Records supplied:

▬▬▬▬▬▬

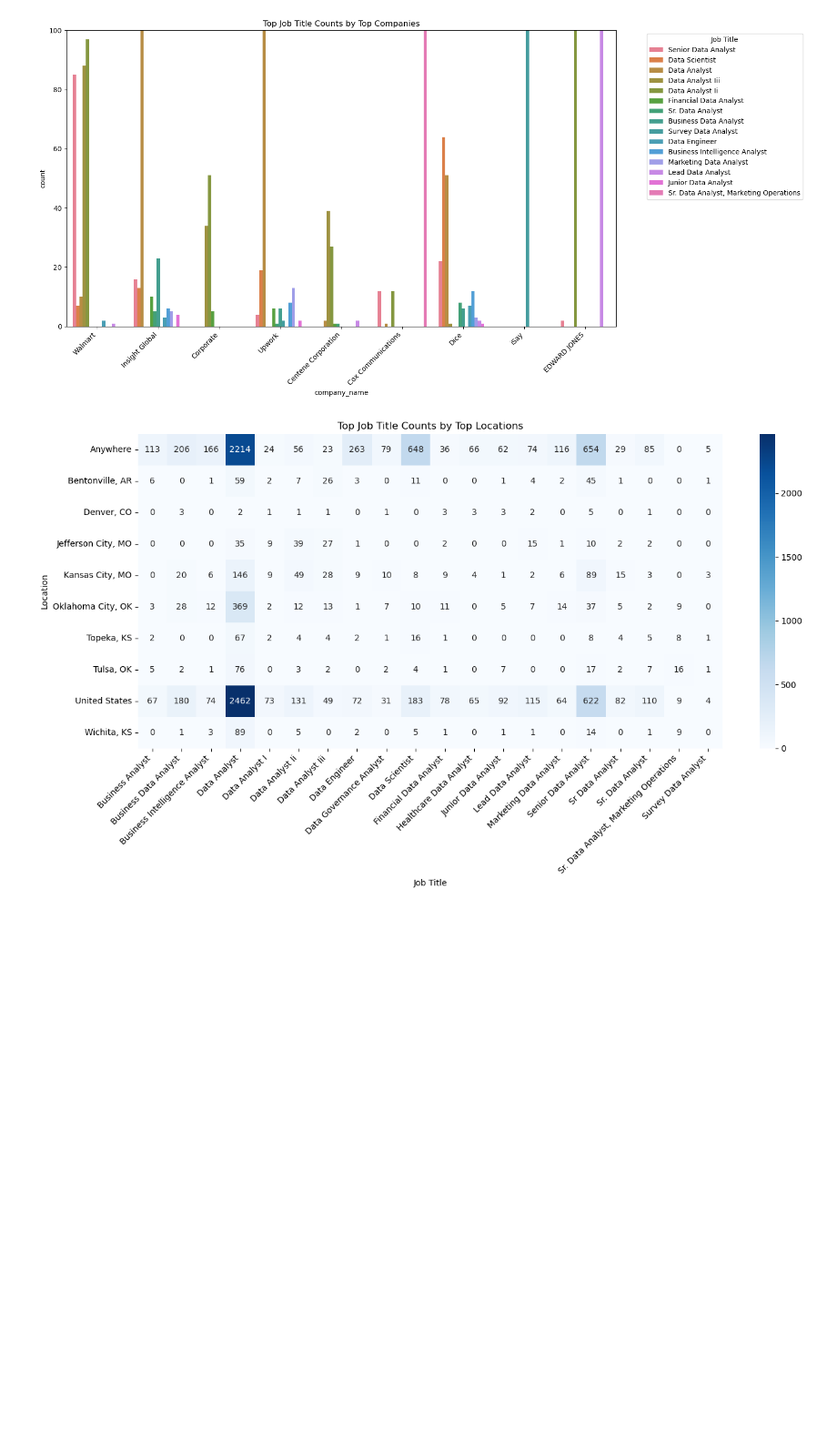
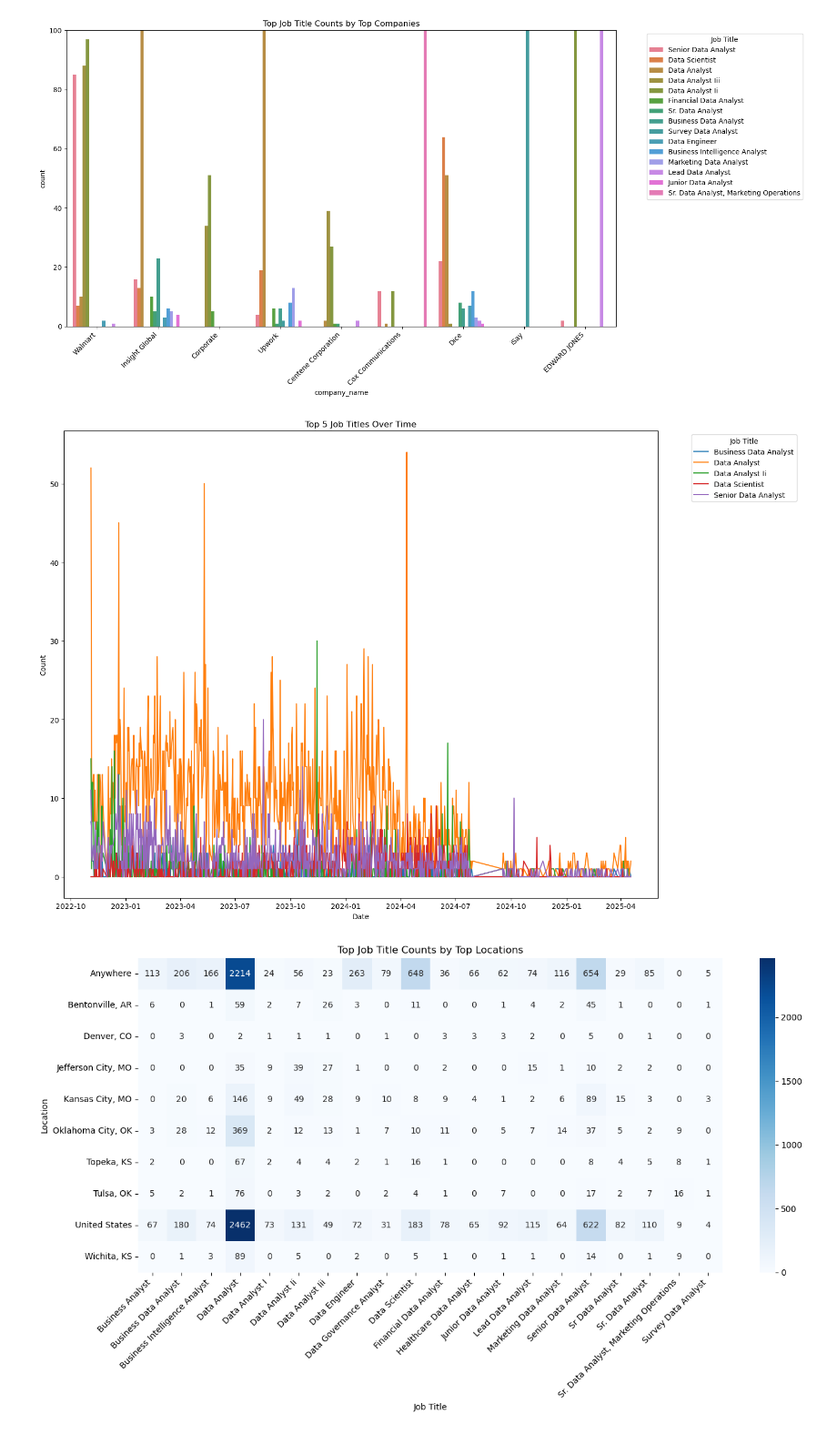
Before and after one commit to dq93/Data_Analyst_Job_Trends, a Jupyter notebook: code/EDA.ipynb, the cells around one changed output. Shown at 91% size. Saved outputs shown, nothing was run; the diff lists cells and outputs as text; code cells hidden in the pictures; blank space fills up the shorter version.

```diff
--- a/code/EDA.ipynb
+++ b/code/EDA.ipynb
@@ -104,6 +104,6 @@ df["date_time"]
 Name: date_time, Length: 61953, dtype: object
 # %%
 #Transform datetime to just date
-df["date_time"] = pd.to_datetime(df["date_time"]).dt.date
-df["date_time"]
+df["date"] = pd.to_datetime(df["date_time"]).dt.date
+df
 # %% [output]
@@ -454,6 +455,21 @@ plt.tight_layout()
 plt.show()
 # %% [output]
 [figure]
+# %%
+top_titles = df["title"].value_counts().nlargest(5).index
+filtered_df = df[df["title"].isin(top_titles)]
+
+schedule_trend = filtered_df.groupby(["date", "title"]).size().unstack(fill_value=0)
+schedule_trend.plot(kind='line', figsize=(15,10))
+
+plt.title('Top 5 Job Titles Over Time')
+plt.xlabel('Date')
+plt.ylabel('Count')
+plt.legend(title='Job Title', bbox_to_anchor=(1.05, 1), loc='upper left')
+plt.tight_layout()
+plt.show()
+# %% [output]
+[figure, added]
 # %%
 # Get top 10 locations by number of job postings
 top_locations = df["location"].value_counts().nlargest(10).index
```
Also changed, not shown: parts of 4 cells of this notebook, 3 other files.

▬▬▬▬▬▬

The problem: Copy the lines above that hold the word "output".

Result of this task:
Before and after one commit to dq93/Data_Analyst_Job_Trends, a Jupyter notebook: code/EDA.ipynb, the cells around one changed output. Shown at 91% size. Saved outputs shown, nothing was run; the diff lists cells and outputs as text; code cells hidden in the pictures; blank space fills up the shorter version.
 # %% [output]
 # %% [output]
+# %% [output]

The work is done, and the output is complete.